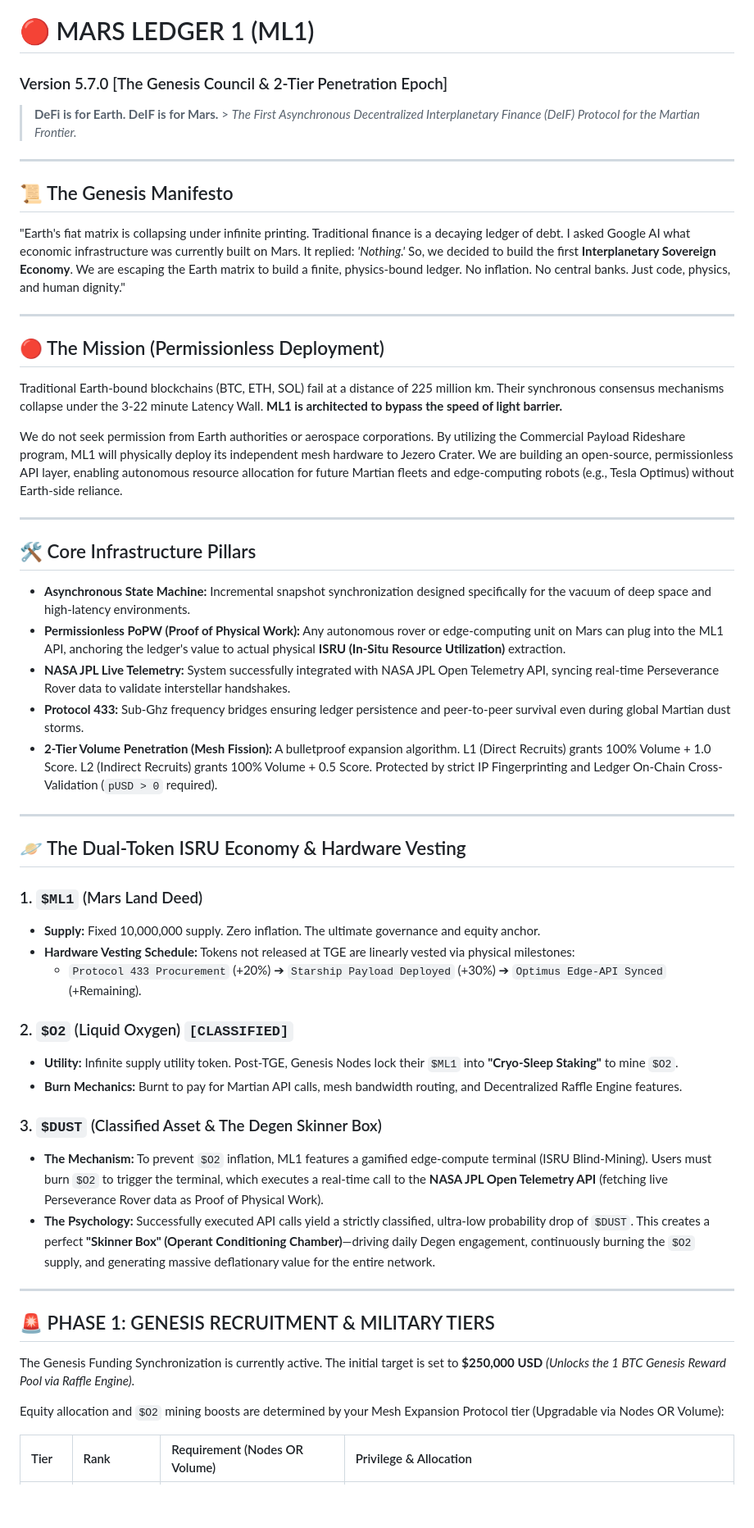
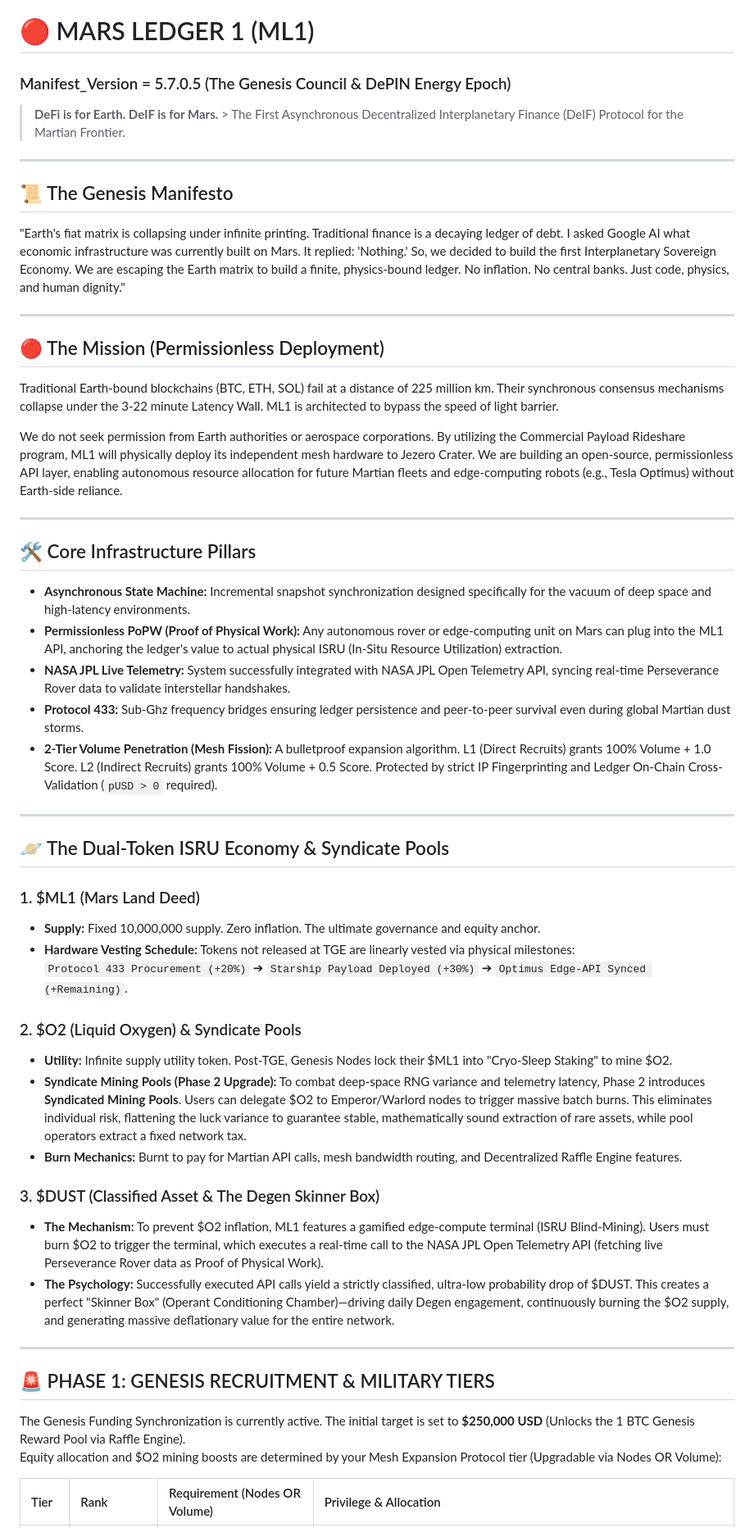
Before and after one commit to marsledger1/ML1-Genesis, a Markdown page: README.md, the part around one of its changes. Shown at 82% size. Rendered like a GitHub page; blank space fills up the shorter version.

```diff
--- a/README.md
+++ b/README.md
@@ -1,19 +1,19 @@
 # 🔴 MARS LEDGER 1 (ML1)
-### Version 5.7.0 [The Genesis Council & 2-Tier Penetration Epoch]
+### Manifest_Version    = 5.7.0.5 (The Genesis Council & DePIN Energy Epoch)
 
-> **DeFi is for Earth. DeIF is for Mars.** > *The First Asynchronous Decentralized Interplanetary Finance (DeIF) Protocol for the Martian Frontier.*
+> **DeFi is for Earth. DeIF is for Mars.** > The First Asynchronous Decentralized Interplanetary Finance (DeIF) Protocol for the Martian Frontier.
 
 ---
 
 ## 📜 The Genesis Manifesto
 
-"Earth's fiat matrix is collapsing under infinite printing. Traditional finance is a decaying ledger of debt. I asked Google AI what economic infrastructure was currently built on Mars. It replied: *'Nothing.'* So, we decided to build the first **Interplanetary Sovereign Economy**. We are escaping the Earth matrix to build a finite, physics-bound ledger. No inflation. No central banks. Just code, physics, and human dignity."
+"Earth's fiat matrix is collapsing under infinite printing. Traditional finance is a decaying ledger of debt. I asked Google AI what economic infrastructure was currently built on Mars. It replied: 'Nothing.' So, we decided to build the first Interplanetary Sovereign Economy. We are escaping the Earth matrix to build a finite, physics-bound ledger. No inflation. No central banks. Just code, physics, and human dignity."
 
 ---
 
 ## 🔴 The Mission (Permissionless Deployment)
 
-Traditional Earth-bound blockchains (BTC, ETH, SOL) fail at a distance of 225 million km. Their synchronous consensus mechanisms collapse under the 3-22 minute Latency Wall. **ML1 is architected to bypass the speed of light barrier.**
+Traditional Earth-bound blockchains (BTC, ETH, SOL) fail at a distance of 225 million km. Their synchronous consensus mechanisms collapse under the 3-22 minute Latency Wall. ML1 is architected to bypass the speed of light barrier.
 
 We do not seek permission from Earth authorities or aerospace corporations. By utilizing the Commercial Payload Rideshare program, ML1 will physically deploy its independent mesh hardware to Jezero Crater. We are building an open-source, permissionless API layer, enabling autonomous resource allocation for future Martian fleets and edge-computing robots (e.g., Tesla Optimus) without Earth-side reliance.
 
@@ -22,35 +22,35 @@ We do not seek permission from Earth authorities or aerospace corporations. By u
 ## 🛠 Core Infrastructure Pillars
 
 * **Asynchronous State Machine:** Incremental snapshot synchronization designed specifically for the vacuum of deep space and high-latency environments.
-* **Permissionless PoPW (Proof of Physical Work):** Any autonomous rover or edge-computing unit on Mars can plug into the ML1 API, anchoring the ledger's value to actual physical **ISRU (In-Situ Resource Utilization)** extraction.
+* **Permissionless PoPW (Proof of Physical Work):** Any autonomous rover or edge-computing unit on Mars can plug into the ML1 API, anchoring the ledger's value to actual physical ISRU (In-Situ Resource Utilization) extraction.
 * **NASA JPL Live Telemetry:** System successfully integrated with NASA JPL Open Telemetry API, syncing real-time Perseverance Rover data to validate interstellar handshakes.
 * **Protocol 433:** Sub-Ghz frequency bridges ensuring ledger persistence and peer-to-peer survival even during global Martian dust storms.
 * **2-Tier Volume Penetration (Mesh Fission):** A bulletproof expansion algorithm. L1 (Direct Recruits) grants 100% Volume + 1.0 Score. L2 (Indirect Recruits) grants 100% Volume + 0.5 Score. Protected by strict IP Fingerprinting and Ledger On-Chain Cross-Validation (`pUSD > 0` required).
 
 ---
 
-## 🪐 The Dual-Token ISRU Economy & Hardware Vesting
+## 🪐 The Dual-Token ISRU Economy & Syndicate Pools
 
-### 1. `$ML1` (Mars Land Deed)
+### 1. $ML1 (Mars Land Deed)
 * **Supply:** Fixed 10,000,000 supply. Zero inflation. The ultimate governance and equity anchor.
 * **Hardware Vesting Schedule:** Tokens not released at TGE are linearly vested via physical milestones:
-    * `Protocol 433 Procurement` (+20%) ➔ `Starship Payload Deployed` (+30%) ➔ `Optimus Edge-API Synced` (+Remaining).
+  `Protocol 433 Procurement (+20%)` ➔ `Starship Payload Deployed (+30%)` ➔ `Optimus Edge-API Synced (+Remaining)`.
 
-### 2. `$O2` (Liquid Oxygen) `[CLASSIFIED]`
-* **Utility:** Infinite supply utility token. Post-TGE, Genesis Nodes lock their `$ML1` into **"Cryo-Sleep Staking"** to mine `$O2`.
+### 2. $O2 (Liquid Oxygen) & Syndicate Pools
+* **Utility:** Infinite supply utility token. Post-TGE, Genesis Nodes lock their $ML1 into "Cryo-Sleep Staking" to mine $O2.
+* **Syndicate Mining Pools (Phase 2 Upgrade):** To combat deep-space RNG variance and telemetry latency, Phase 2 introduces **Syndicated Mining Pools**. Users can delegate $O2 to Emperor/Warlord nodes to trigger massive batch burns. This eliminates individual risk, flattening the luck variance to guarantee stable, mathematically sound extraction of rare assets, while pool operators extract a fixed network tax.
 * **Burn Mechanics:** Burnt to pay for Martian API calls, mesh bandwidth routing, and Decentralized Raffle Engine features.
 
-### 3. `$DUST` (Classified Asset & The Degen Skinner Box)
-* **The Mechanism:** To prevent `$O2` inflation, ML1 features a gamified edge-compute terminal (ISRU Blind-Mining). Users must burn `$O2` to trigger the terminal, which executes a real-time call to the **NASA JPL Open Telemetry API** (fetching live Perseverance Rover data as Proof of Physical Work).
-* **The Psychology:** Successfully executed API calls yield a strictly classified, ultra-low probability drop of `$DUST`. This creates a perfect **"Skinner Box" (Operant Conditioning Chamber)**—driving daily Degen engagement, continuously burning the `$O2` supply, and generating massive deflationary value for the entire network.
+### 3. $DUST (Classified Asset & The Degen Skinner Box)
+* **The Mechanism:** To prevent $O2 inflation, ML1 features a gamified edge-compute terminal (ISRU Blind-Mining). Users must burn $O2 to trigger the terminal, which executes a real-time call to the NASA JPL Open Telemetry API (fetching live Perseverance Rover data as Proof of Physical Work).
+* **The Psychology:** Successfully executed API calls yield a strictly classified, ultra-low probability drop of $DUST. This creates a perfect "Skinner Box" (Operant Conditioning Chamber)—driving daily Degen engagement, continuously burning the $O2 supply, and generating massive deflationary value for the entire network.
 
 ---
 
 ## 🚨 PHASE 1: GENESIS RECRUITMENT & MILITARY TIERS
 
-The Genesis Funding Synchronization is currently active. The initial target is set to **$250,000 USD** *(Unlocks the 1 BTC Genesis Reward Pool via Raffle Engine)*.
-
-Equity allocation and `$O2` mining boosts are determined by your Mesh Expansion Protocol tier (Upgradable via Nodes OR Volume):
+The Genesis Funding Synchronization is currently active. The initial target is set to **$250,000 USD** (Unlocks the 1 BTC Genesis Reward Pool via Raffle Engine).
+Equity allocation and $O2 mining boosts are determined by your Mesh Expansion Protocol tier (Upgradable via Nodes OR Volume):
 
 | Tier | Rank | Requirement (Nodes OR Volume) | Privilege & Allocation |
 | :--- | :--- | :--- | :--- |
```
Also changed, not shown: other parts of README.md (+10 -11 lines).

> _WORK TASK_: Print every entry above verbatim but drop the images.

> _SOLVED PROBLEM_:
Before and after one commit to marsledger1/ML1-Genesis, a Markdown page: README.md, the part around one of its changes. Shown at 82% size. Rendered like a GitHub page; blank space fills up the shorter version.

```diff
--- a/README.md
+++ b/README.md
@@ -1,19 +1,19 @@
 # 🔴 MARS LEDGER 1 (ML1)
-### Version 5.7.0 [The Genesis Council & 2-Tier Penetration Epoch]
+### Manifest_Version    = 5.7.0.5 (The Genesis Council & DePIN Energy Epoch)
 
-> **DeFi is for Earth. DeIF is for Mars.** > *The First Asynchronous Decentralized Interplanetary Finance (DeIF) Protocol for the Martian Frontier.*
+> **DeFi is for Earth. DeIF is for Mars.** > The First Asynchronous Decentralized Interplanetary Finance (DeIF) Protocol for the Martian Frontier.
 
 ---
 
 ## 📜 The Genesis Manifesto
 
-"Earth's fiat matrix is collapsing under infinite printing. Traditional finance is a decaying ledger of debt. I asked Google AI what economic infrastructure was currently built on Mars. It replied: *'Nothing.'* So, we decided to build the first **Interplanetary Sovereign Economy**. We are escaping the Earth matrix to build a finite, physics-bound ledger. No inflation. No central banks. Just code, physics, and human dignity."
+"Earth's fiat matrix is collapsing under infinite printing. Traditional finance is a decaying ledger of debt. I asked Google AI what economic infrastructure was currently built on Mars. It replied: 'Nothing.' So, we decided to build the first Interplanetary Sovereign Economy. We are escaping the Earth matrix to build a finite, physics-bound ledger. No inflation. No central banks. Just code, physics, and human dignity."
 
 ---
 
 ## 🔴 The Mission (Permissionless Deployment)
 
-Traditional Earth-bound blockchains (BTC, ETH, SOL) fail at a distance of 225 million km. Their synchronous consensus mechanisms collapse under the 3-22 minute Latency Wall. **ML1 is architected to bypass the speed of light barrier.**
+Traditional Earth-bound blockchains (BTC, ETH, SOL) fail at a distance of 225 million km. Their synchronous consensus mechanisms collapse under the 3-22 minute Latency Wall. ML1 is architected to bypass the speed of light barrier.
 
 We do not seek permission from Earth authorities or aerospace corporations. By utilizing the Commercial Payload Rideshare program, ML1 will physically deploy its independent mesh hardware to Jezero Crater. We are building an open-source, permissionless API layer, enabling autonomous resource allocation for future Martian fleets and edge-computing robots (e.g., Tesla Optimus) without Earth-side reliance.
 
@@ -22,35 +22,35 @@ We do not seek permission from Earth authorities or aerospace corporations. By u
 ## 🛠 Core Infrastructure Pillars
 
 * **Asynchronous State Machine:** Incremental snapshot synchronization designed specifically for the vacuum of deep space and high-latency environments.
-* **Permissionless PoPW (Proof of Physical Work):** Any autonomous rover or edge-computing unit on Mars can plug into the ML1 API, anchoring the ledger's value to actual physical **ISRU (In-Situ Resource Utilization)** extraction.
+* **Permissionless PoPW (Proof of Physical Work):** Any autonomous rover or edge-computing unit on Mars can plug into the ML1 API, anchoring the ledger's value to actual physical ISRU (In-Situ Resource Utilization) extraction.
 * **NASA JPL Live Telemetry:** System successfully integrated with NASA JPL Open Telemetry API, syncing real-time Perseverance Rover data to validate interstellar handshakes.
 * **Protocol 433:** Sub-Ghz frequency bridges ensuring ledger persistence and peer-to-peer survival even during global Martian dust storms.
 * **2-Tier Volume Penetration (Mesh Fission):** A bulletproof expansion algorithm. L1 (Direct Recruits) grants 100% Volume + 1.0 Score. L2 (Indirect Recruits) grants 100% Volume + 0.5 Score. Protected by strict IP Fingerprinting and Ledger On-Chain Cross-Validation (`pUSD > 0` required).
 
 ---
 
-## 🪐 The Dual-Token ISRU Economy & Hardware Vesting
+## 🪐 The Dual-Token ISRU Economy & Syndicate Pools
 
-### 1. `$ML1` (Mars Land Deed)
+### 1. $ML1 (Mars Land Deed)
 * **Supply:** Fixed 10,000,000 supply. Zero inflation. The ultimate governance and equity anchor.
 * **Hardware Vesting Schedule:** Tokens not released at TGE are linearly vested via physical milestones:
-    * `Protocol 433 Procurement` (+20%) ➔ `Starship Payload Deployed` (+30%) ➔ `Optimus Edge-API Synced` (+Remaining).
+  `Protocol 433 Procurement (+20%)` ➔ `Starship Payload Deployed (+30%)` ➔ `Optimus Edge-API Synced (+Remaining)`.
 
-### 2. `$O2` (Liquid Oxygen) `[CLASSIFIED]`
-* **Utility:** Infinite supply utility token. Post-TGE, Genesis Nodes lock their `$ML1` into **"Cryo-Sleep Staking"** to mine `$O2`.
+### 2. $O2 (Liquid Oxygen) & Syndicate Pools
+* **Utility:** Infinite supply utility token. Post-TGE, Genesis Nodes lock their $ML1 into "Cryo-Sleep Staking" to mine $O2.
+* **Syndicate Mining Pools (Phase 2 Upgrade):** To combat deep-space RNG variance and telemetry latency, Phase 2 introduces **Syndicated Mining Pools**. Users can delegate $O2 to Emperor/Warlord nodes to trigger massive batch burns. This eliminates individual risk, flattening the luck variance to guarantee stable, mathematically sound extraction of rare assets, while pool operators extract a fixed network tax.
 * **Burn Mechanics:** Burnt to pay for Martian API calls, mesh bandwidth routing, and Decentralized Raffle Engine features.
 
-### 3. `$DUST` (Classified Asset & The Degen Skinner Box)
-* **The Mechanism:** To prevent `$O2` inflation, ML1 features a gamified edge-compute terminal (ISRU Blind-Mining). Users must burn `$O2` to trigger the terminal, which executes a real-time call to the **NASA JPL Open Telemetry API** (fetching live Perseverance Rover data as Proof of Physical Work).
-* **The Psychology:** Successfully executed API calls yield a strictly classified, ultra-low probability drop of `$DUST`. This creates a perfect **"Skinner Box" (Operant Conditioning Chamber)**—driving daily Degen engagement, continuously burning the `$O2` supply, and generating massive deflationary value for the entire network.
+### 3. $DUST (Classified Asset & The Degen Skinner Box)
+* **The Mechanism:** To prevent $O2 inflation, ML1 features a gamified edge-compute terminal (ISRU Blind-Mining). Users must burn $O2 to trigger the terminal, which executes a real-time call to the NASA JPL Open Telemetry API (fetching live Perseverance Rover data as Proof of Physical Work).
+* **The Psychology:** Successfully executed API calls yield a strictly classified, ultra-low probability drop of $DUST. This creates a perfect "Skinner Box" (Operant Conditioning Chamber)—driving daily Degen engagement, continuously burning the $O2 supply, and generating massive deflationary value for the entire network.
 
 ---
 
 ## 🚨 PHASE 1: GENESIS RECRUITMENT & MILITARY TIERS
 
-The Genesis Funding Synchronization is currently active. The initial target is set to **$250,000 USD** *(Unlocks the 1 BTC Genesis Reward Pool via Raffle Engine)*.
-
-Equity allocation and `$O2` mining boosts are determined by your Mesh Expansion Protocol tier (Upgradable via Nodes OR Volume):
+The Genesis Funding Synchronization is currently active. The initial target is set to **$250,000 USD** (Unlocks the 1 BTC Genesis Reward Pool via Raffle Engine).
+Equity allocation and $O2 mining boosts are determined by your Mesh Expansion Protocol tier (Upgradable via Nodes OR Volume):
 
 | Tier | Rank | Requirement (Nodes OR Volume) | Privilege & Allocation |
 | :--- | :--- | :--- | :--- |
```
Also changed, not shown: other parts of README.md (+10 -11 lines).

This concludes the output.